Capable to Promise (CTP): A technique used to determine if product can be assembled and shipped by a specific date. Component availability throughout the supply chain, as well as available materials are checked to determine if delivery of a particular product can be made. The process of committing orders against available capacity as well as inventory. Capable-to-promise is used to determine when a new or unscheduled customer order can be delivered. Capable-to-promise employs a finite-scheduling model of the manufacturing system to determine when an item can be delivered. It includes any constraints that might restrict the production, such as availability of resources, lead times for raw materials or purchased parts, and requirements for lower-level components or subassemblies. The resulting delivery date takes into consideration production capacity, the current manufacturing environment, and future order commitments. The objective is to reduce the time spent by production planners in expediting orders and adjusting plans because of inaccurate delivery-date promises.
Capacity: The physical facilities, personnel and process available to meet the product or service needs of customers. Capacity generally refers to the maximum output or producing ability of a machine, a person, a process, a factory, a product, or a service. Also see: Capacity Management
Capacity Management: The function of establishing, measuring, monitoring, and adjusting limits or levels of capacity in order to execute all manufacturing schedules.
Capacity Planning: Assuring that needed resources (e.g., manufacturing capacity, distribution center capacity, transportation vehicles, etc.) will be available at the right time and place to meet logistics and supply chain needs.
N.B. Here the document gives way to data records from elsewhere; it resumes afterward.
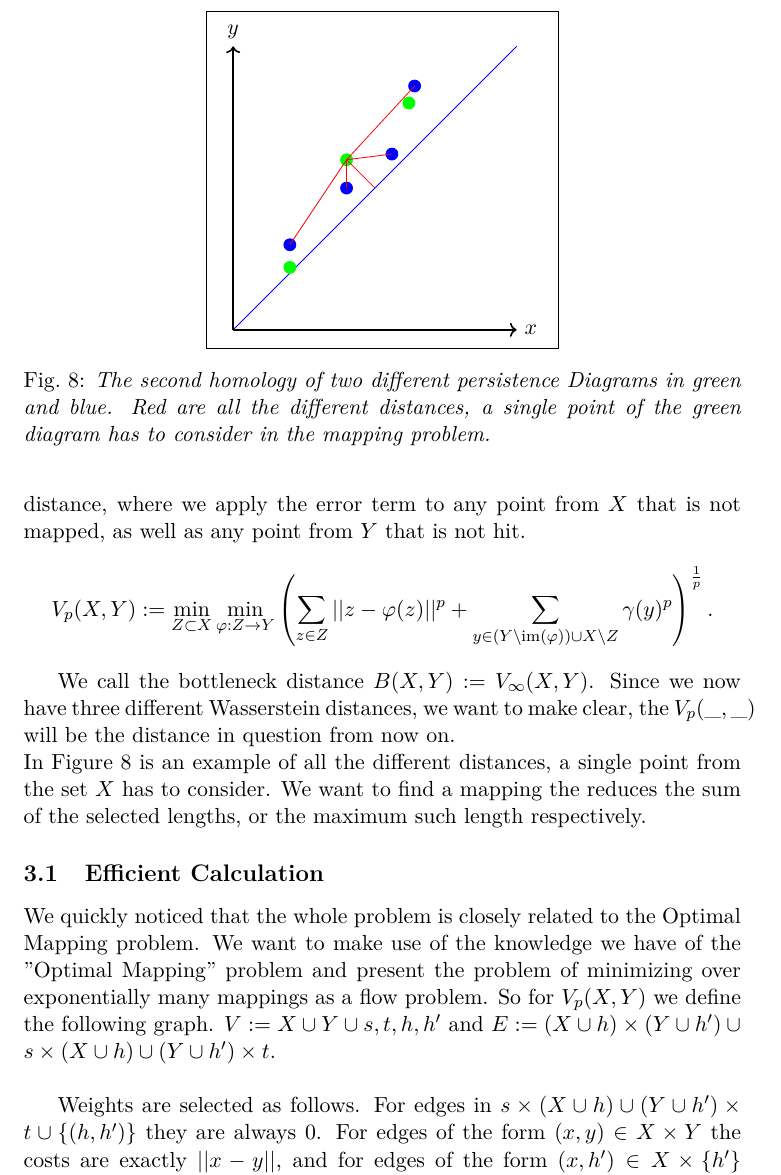
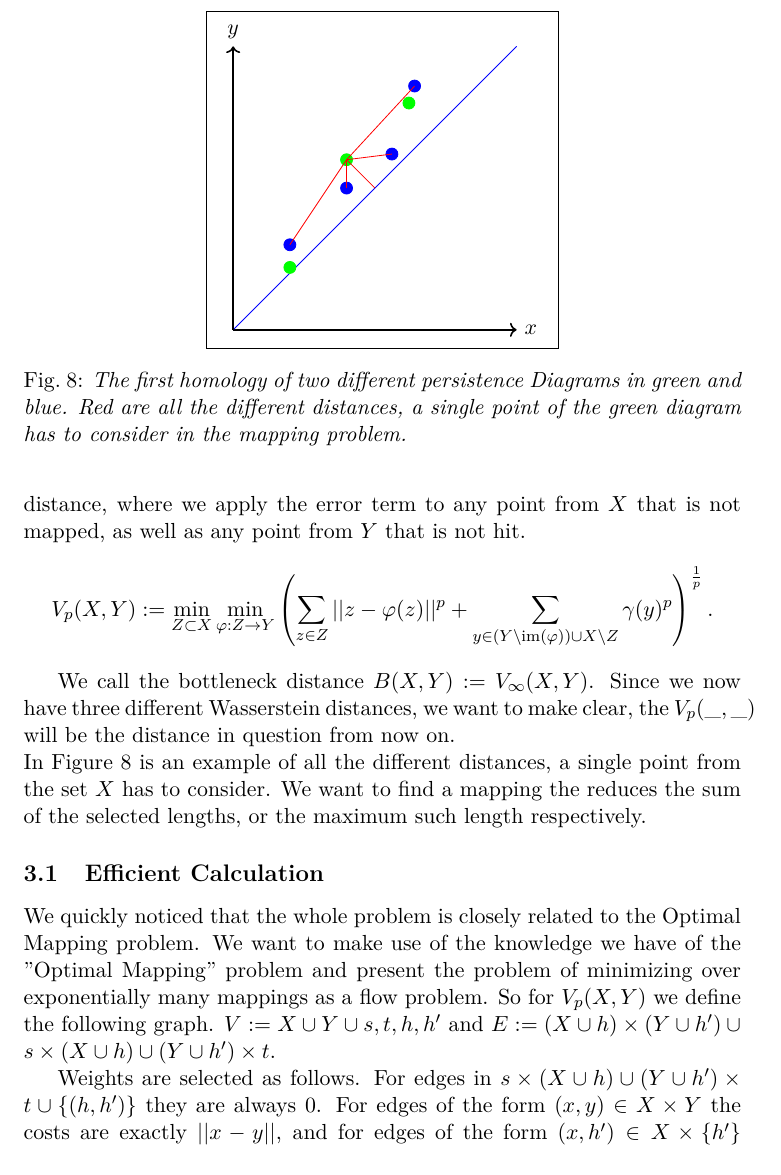
Before and after one commit to JacobusTheSecond/Apollon, a LaTeX document (Latex/Bericht/LabBericht.tex): part of page 16 of 21, cut so that both start at the same text. Compiled offline with pdfLaTeX.

Commit message:
eigentlich nichts passiert

```diff
--- a/Latex/Bericht/LabBericht.tex
+++ b/Latex/Bericht/LabBericht.tex
@@ -521,7 +521,7 @@ tabsize=3
 
     		\end{tikzpicture}
     	}
-    	\caption{\textit{The second homology of two different persistence Diagrams in green and blue. Red are all the different distances, a single point of the green diagram has to consider in the mapping problem.}}
+    	\caption{\textit{The first homology of two different persistence Diagrams in green and blue. Red are all the different distances, a single point of the green diagram has to consider in the mapping problem.}}
     	\label{distances}
     \end{figure}
 
@@ -529,7 +529,7 @@ tabsize=3
 
     We quickly noticed that the whole problem is closely related to the Optimal Mapping problem.
     We want to make use of the knowledge we have of the ''Optimal Mapping'' problem and present the problem of minimizing over exponentially many mappings as a flow problem.
-    So for $V_p(X,Y)$ we define the following graph. $V := X\cup Y\cup {s,t,h,h'}$ and $E := (X\cup h)\times (Y\cup h') \cup {s}\times (X\cup h) \cup (Y\cup h')\times t$.\\
+    So for $V_p(X,Y)$ we define the following graph. $V := X\cup Y\cup {s,t,h,h'}$ and $E := (X\cup h)\times (Y\cup h') \cup {s}\times (X\cup h) \cup (Y\cup h')\times t$.
     \begin{figure}
         \centering
         \begin{tikzpicture}[scale = .95]
```
Also changed, not shown: Latex/Bericht/LabBericht.pdf, Latex/Bericht/LabBericht.tex (2 more changed lines).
Carload Lot: A shipment that qualifies for a reduced freight rate because it is greater than a specified minimum weight. Since carload rates usually include minimum rates per unit of volume, the higher LCL (less than carload) rate may be less expensive for a heavy but relatively small shipment.
Carrier: A firm, which transports goods or people via land, sea or air.
Cellular Manufacturing – A manufacturing process that produces families of parts within a single line or cell of machines and workstations operated by people who only work within that cell.
Certificate of Compliance: A supplier’s certification that the supplies or services in question meet specified-requirements.
Change Management: The business process that coordinates and monitors all changes to the business processes and applications operated by the business as well as to their internal equipment, resources, operating systems, and procedures. The change management discipline is carried out in a way that minimizes the risk of problems that will affect the operating environment and service delivery to the users.
Changeover: Process of making necessary adjustments to change or switchover the type of products produced on a manufacturing line. Changeovers usually lead to downtime and for the most part companies try to minimize changeover time to help reduce costs.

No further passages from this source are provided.